Please count how many lines below contain the word "this" and reply with only that number.

Before-and-after page screenshots:
[Start of section]

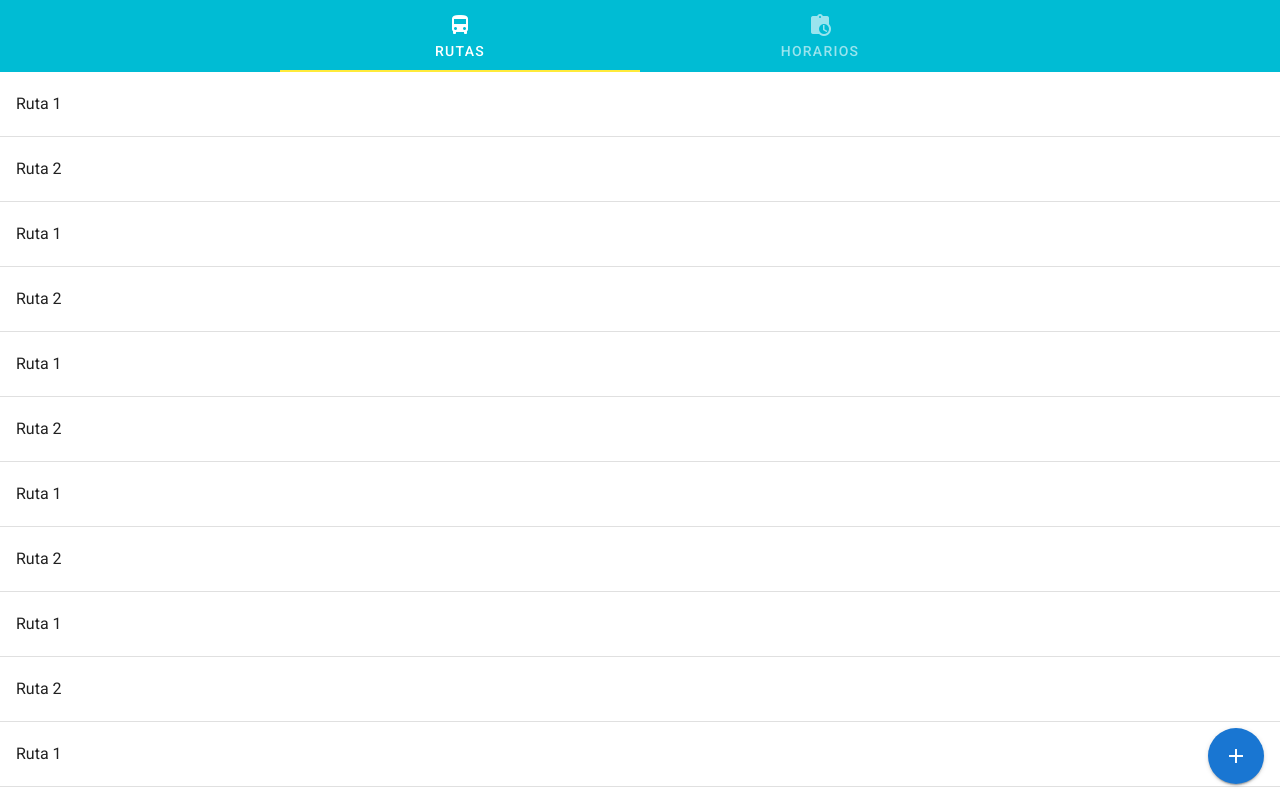
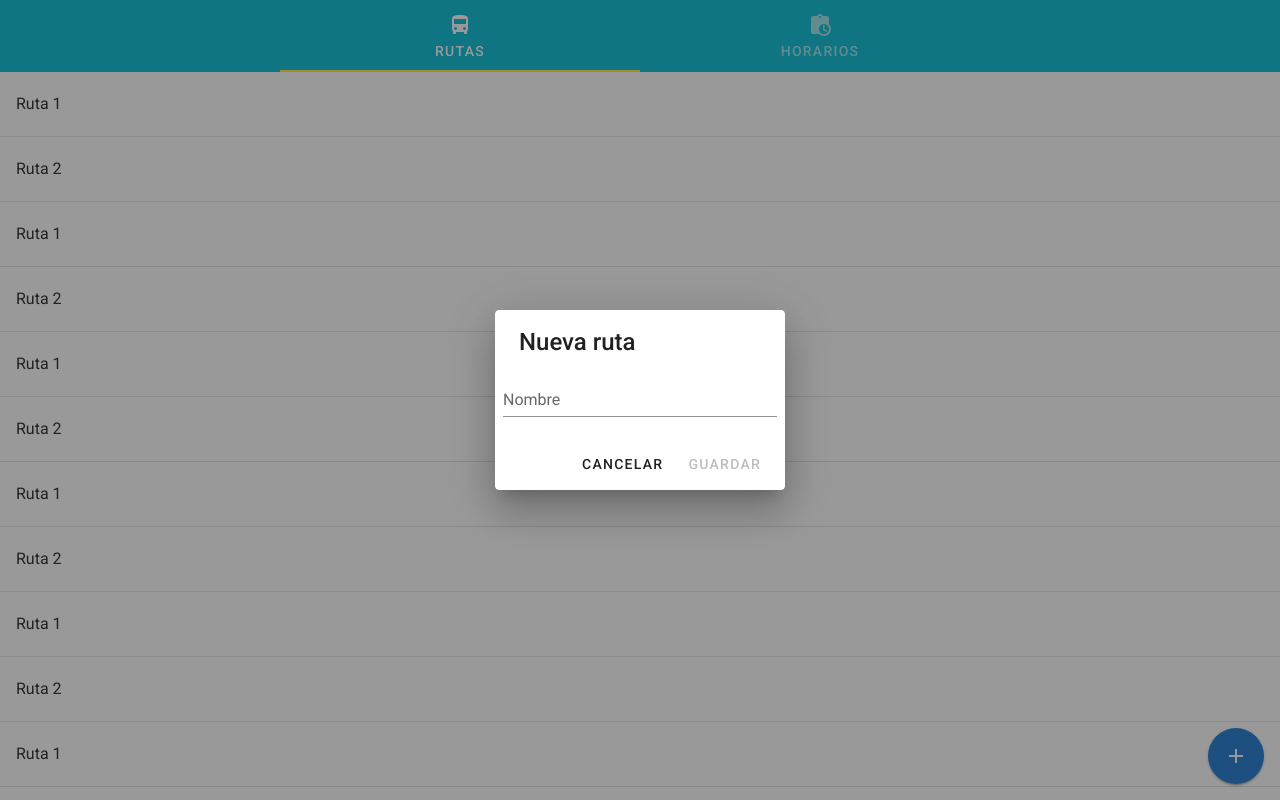
Before and after one commit to parzibyte/horarios_rutas_transporte_publico, a Vue app: page / in a window 1280 px wide. Shown: the top 800 px of the page. Built offline with nearby package versions, Linux system fonts and the light colour scheme.

Commit message:
Diálogo para agregar ruta

```diff
--- /dev/null
+++ b/src/components/AgregarRuta.vue
@@ -0,0 +1,88 @@
+<template>
+
+  <v-dialog
+      v-model="mostrar"
+      persistent
+      max-width="290"
+  >
+    <v-card>
+      <v-card-title class="headline">
+        Nueva ruta
+      </v-card-title>
+      <v-form
+          class="mx-2"
+          ref="formulario"
+          v-model="formularioValido"
+      >
+        <v-text-field
+            v-model="ruta.nombre"
+            :rules="reglasValidacion.nombre"
+            label="Nombre"
+            required
+        ></v-text-field>
+      </v-form>
+
+      <v-card-actions>
+        <v-spacer></v-spacer>
+        <v-btn
+            text
+            @click="cerrar"
+        >
+          Cancelar
+        </v-btn>
+
+        <v-btn
+            color="green darken-1"
+            :disabled="!formularioValido"
+            text
+            @click="guardar"
+        >
+          Guardar
+        </v-btn>
+      </v-card-actions>
+    </v-card>
+  </v-dialog>
+</template>
+
+<script>
+export default {
+  name: "AgregarRuta",
+  props: ["mostrar"],
+  data: () => ({
+    ruta: {
+      nombre: ""
+    },
+    formularioValido: false,
+    reglasValidacion: {
+      nombre: [
+        (nombre) => {
+          if (!nombre) {
+            return "Escribe el nombre"
+          }
+          return true;
+        }
+      ],
+    }
+  }),
+  methods: {
+    validate() {
+
+    },
+    cerrar() {
+      this.$refs.formulario.resetValidation();
+      this.$refs.formulario.reset();
+      this.$emit("cerrar");
+    },
+    guardar() {
+      console.log("Guardamos:")
+      console.log(this.ruta);
+      this.ruta.nombre = "";
+      this.cerrar();
+    }
+  }
+}
+</script>
+
+<style scoped>
+
+</style>
--- a/src/components/Rutas.vue
+++ b/src/components/Rutas.vue
@@ -2,6 +2,7 @@
   <v-card flat>
     <ConfirmarEliminacionRuta @confirmado="eliminarRutaSeleccionada()" @cerrar="cerrarDialogo" :ruta="rutaSeleccionada"
                               :mostrar="mostrarDialogoEliminar"></ConfirmarEliminacionRuta>
+    <AgregarRuta :mostrar="mostrarDialogoAgregar" @cerrar="mostrarDialogoAgregar = false"></AgregarRuta>
     <div v-for="(ruta, i) in rutas" :key="i">
       <v-list-item @click="confirmarEliminacion(ruta)" two-line>
         <v-list-item-content>
@@ -17,6 +18,7 @@
         right
         bottom
         fixed
+        @click="mostrarDialogoAgregarRuta()"
     >
       <v-icon>mdi-plus</v-icon>
     </v-btn>
@@ -25,19 +27,24 @@
 
 <script>
 import ConfirmarEliminacionRuta from "@/components/ConfirmarEliminacionRuta";
+import AgregarRuta from "@/components/AgregarRuta";
 
 export default {
   name: "Rutas",
-  components: {ConfirmarEliminacionRuta},
+  components: {AgregarRuta, ConfirmarEliminacionRuta},
   data: () => ({
     rutas: [],
     rutaSeleccionada: {},
     mostrarDialogoEliminar: false,
+    mostrarDialogoAgregar: true,
   }),
   mounted() {
     this.obtenerRutas();
   },
   methods: {
+    mostrarDialogoAgregarRuta() {
+      this.mostrarDialogoAgregar = true;
+    },
     confirmarEliminacion(ruta) {
       this.rutaSeleccionada = ruta;
       this.mostrarDialogoEliminar = true;
```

[End of section]

**TASK SOLUTION**
10